In my previous post, I discussed some common perceptions that students have about social media prior to taking a course in it. As a social media educator, I thought I’d share a few strategies that I employ:
Social media isn’t just for friends.
It’s exciting to share success stories and cases that demonstrate the ways major brands like Mountain Dew and Starbucks use social media to engage and energize their audience. I simply bring up the Starbucks Facebook site and show how they have over 22 million “likes”. To further emphasize this, I invite the Mountain Dew Facebook community manager to join the class and describe how important social media is to the Mountain Dew brand. Students post questions ahead of time to a shared Google doc that the class, myself, and the guest speaker have access to. This allows the presenter to target her presentation around the topics the students are most interested in.

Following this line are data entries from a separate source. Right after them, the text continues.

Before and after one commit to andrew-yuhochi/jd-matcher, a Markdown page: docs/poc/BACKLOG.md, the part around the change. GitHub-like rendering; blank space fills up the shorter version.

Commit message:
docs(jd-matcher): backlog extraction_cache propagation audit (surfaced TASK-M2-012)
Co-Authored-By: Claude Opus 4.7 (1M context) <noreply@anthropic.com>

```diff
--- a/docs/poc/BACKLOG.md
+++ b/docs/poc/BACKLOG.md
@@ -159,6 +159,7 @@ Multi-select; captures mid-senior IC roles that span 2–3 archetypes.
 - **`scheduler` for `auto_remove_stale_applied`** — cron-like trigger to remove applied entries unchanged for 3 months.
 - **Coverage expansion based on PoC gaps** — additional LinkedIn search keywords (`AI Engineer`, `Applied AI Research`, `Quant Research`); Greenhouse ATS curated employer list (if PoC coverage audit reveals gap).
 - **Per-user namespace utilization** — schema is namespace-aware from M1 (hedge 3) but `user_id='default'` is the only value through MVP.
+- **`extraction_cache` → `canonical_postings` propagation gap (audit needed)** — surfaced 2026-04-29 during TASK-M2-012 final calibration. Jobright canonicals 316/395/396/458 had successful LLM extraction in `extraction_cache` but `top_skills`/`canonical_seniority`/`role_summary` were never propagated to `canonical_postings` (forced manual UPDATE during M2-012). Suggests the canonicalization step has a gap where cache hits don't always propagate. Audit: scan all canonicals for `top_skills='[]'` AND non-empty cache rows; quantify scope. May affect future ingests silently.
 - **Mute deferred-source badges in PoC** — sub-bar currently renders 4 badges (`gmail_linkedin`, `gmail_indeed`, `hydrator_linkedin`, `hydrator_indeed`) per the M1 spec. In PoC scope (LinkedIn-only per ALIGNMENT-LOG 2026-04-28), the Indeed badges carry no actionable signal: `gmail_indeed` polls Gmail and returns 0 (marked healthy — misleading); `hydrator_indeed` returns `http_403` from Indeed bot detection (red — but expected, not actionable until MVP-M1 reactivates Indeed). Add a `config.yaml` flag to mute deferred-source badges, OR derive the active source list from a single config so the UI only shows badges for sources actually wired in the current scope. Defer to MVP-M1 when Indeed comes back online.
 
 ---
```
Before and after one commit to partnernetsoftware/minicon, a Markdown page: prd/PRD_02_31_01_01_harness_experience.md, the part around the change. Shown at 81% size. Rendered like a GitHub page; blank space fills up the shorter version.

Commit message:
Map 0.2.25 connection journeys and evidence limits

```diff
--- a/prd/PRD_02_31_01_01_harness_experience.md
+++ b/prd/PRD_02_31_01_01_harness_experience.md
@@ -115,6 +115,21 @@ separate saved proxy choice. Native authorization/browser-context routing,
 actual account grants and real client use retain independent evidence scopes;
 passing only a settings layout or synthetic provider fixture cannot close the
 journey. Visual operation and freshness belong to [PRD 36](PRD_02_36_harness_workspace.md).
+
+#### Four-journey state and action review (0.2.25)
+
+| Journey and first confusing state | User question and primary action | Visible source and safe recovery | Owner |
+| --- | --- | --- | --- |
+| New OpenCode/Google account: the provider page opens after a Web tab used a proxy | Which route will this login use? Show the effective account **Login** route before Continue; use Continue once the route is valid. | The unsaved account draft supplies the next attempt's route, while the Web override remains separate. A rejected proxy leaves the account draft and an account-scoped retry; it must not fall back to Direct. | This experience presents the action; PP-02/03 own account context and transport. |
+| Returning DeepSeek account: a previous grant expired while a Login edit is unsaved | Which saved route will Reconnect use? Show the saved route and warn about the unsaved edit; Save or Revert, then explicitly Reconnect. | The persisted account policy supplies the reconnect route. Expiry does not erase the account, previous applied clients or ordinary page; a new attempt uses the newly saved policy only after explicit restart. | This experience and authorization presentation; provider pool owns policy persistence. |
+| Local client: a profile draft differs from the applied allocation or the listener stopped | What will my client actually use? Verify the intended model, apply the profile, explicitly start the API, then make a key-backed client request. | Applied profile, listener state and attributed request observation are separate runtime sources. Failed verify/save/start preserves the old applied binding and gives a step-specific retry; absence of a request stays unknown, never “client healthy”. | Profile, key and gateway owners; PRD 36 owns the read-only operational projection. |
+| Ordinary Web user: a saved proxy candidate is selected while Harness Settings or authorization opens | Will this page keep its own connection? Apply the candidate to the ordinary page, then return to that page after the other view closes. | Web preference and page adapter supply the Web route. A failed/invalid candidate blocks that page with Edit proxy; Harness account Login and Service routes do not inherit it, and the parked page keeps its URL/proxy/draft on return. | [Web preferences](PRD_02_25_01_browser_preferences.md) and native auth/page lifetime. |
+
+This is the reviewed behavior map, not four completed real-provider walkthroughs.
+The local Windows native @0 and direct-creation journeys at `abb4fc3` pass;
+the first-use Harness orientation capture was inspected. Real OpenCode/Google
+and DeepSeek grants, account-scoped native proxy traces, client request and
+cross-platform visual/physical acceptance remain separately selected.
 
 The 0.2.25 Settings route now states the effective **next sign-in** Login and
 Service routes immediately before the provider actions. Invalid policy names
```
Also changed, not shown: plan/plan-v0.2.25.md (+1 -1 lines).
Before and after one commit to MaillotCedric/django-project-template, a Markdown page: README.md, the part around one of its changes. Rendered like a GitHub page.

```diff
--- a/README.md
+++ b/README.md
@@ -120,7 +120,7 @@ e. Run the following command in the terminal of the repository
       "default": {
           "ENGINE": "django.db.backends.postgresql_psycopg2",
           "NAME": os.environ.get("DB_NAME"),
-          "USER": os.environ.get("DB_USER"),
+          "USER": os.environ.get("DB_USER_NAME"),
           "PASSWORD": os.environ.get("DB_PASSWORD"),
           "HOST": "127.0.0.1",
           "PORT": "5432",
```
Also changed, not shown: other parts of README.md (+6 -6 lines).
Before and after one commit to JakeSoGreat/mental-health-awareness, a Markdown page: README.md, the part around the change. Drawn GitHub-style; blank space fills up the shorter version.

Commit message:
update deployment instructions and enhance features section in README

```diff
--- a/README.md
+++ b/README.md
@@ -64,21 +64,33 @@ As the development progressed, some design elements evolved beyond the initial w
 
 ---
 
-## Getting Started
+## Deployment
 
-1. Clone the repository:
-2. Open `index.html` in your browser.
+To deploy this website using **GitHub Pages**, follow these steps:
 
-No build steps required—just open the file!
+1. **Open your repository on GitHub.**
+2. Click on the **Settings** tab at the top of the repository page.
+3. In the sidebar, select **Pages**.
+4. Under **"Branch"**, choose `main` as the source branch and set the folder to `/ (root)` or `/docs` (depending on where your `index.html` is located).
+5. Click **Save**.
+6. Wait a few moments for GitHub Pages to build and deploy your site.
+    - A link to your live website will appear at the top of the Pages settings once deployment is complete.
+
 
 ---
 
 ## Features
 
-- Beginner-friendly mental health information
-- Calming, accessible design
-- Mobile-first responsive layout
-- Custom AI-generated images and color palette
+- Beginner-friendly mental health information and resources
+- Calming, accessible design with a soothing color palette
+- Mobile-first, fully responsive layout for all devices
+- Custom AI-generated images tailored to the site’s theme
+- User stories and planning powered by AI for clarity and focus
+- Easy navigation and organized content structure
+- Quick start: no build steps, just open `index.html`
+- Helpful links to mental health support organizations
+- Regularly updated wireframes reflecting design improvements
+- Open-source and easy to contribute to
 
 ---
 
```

Some questions from students included:
- How does Mountain Dew track and measure the development of communities not directly under corporate control?
- How do you deal with negative feedback or comments? Do you respond or let them get lost in the chatter? Have you considered has tags in Twitter?
- Wow, how did the evolution happen? The end customer is helping to design new products – and therefore allocating a large amount of the company’s costs as they see fit. How did a corporate giant like Pepsi – embrace this movement?
- With the introduction of GreenLabel Sports and GreenLabel Music it seems that Mountain Dew has an opportunity to expand its target market beyond teenagers. Is this something that Mountain Dew is looking to do and if so, what else are you doing to reach this new target market?
Students use social media to provide feedback to businesses
I show students how they are already using social media to provide feedback to businesses. I survey them ahead of time to see how they find information when planning a vacation. Most already use websites like TripAdvisor to read reviews of hotels. I use Charlene Li & Josh Bernoff’s Groundswell as the foundational text. There’s a great chapter on the social technographics profile. I show students that there are different levels of engagement with social media sites. A consumer posting to review sites is an example of an activity of a “critic”. I ask students to use the free tool below for their projects to identify the target audience for the brand, product or service they are consulting with.
Listening on twitter
For a week, I ask students obtain their news about a certain topic (sports, finance, fashion, etc.) from Twitter. Instead of posting to twitter and feeling as though no one is listening, they listen to others. I suggest that they follow @nytimes @nickkristof to start. Next, I have student reflect on how twitter is used by those that they are following. Then, I suggest that they begin to follow big brands to see how they use it to engage their audience. I suggest @ jetbluecheeps, @mtv, and @wired.
Next, I’ll provide an example of how I survey my students before the course begins.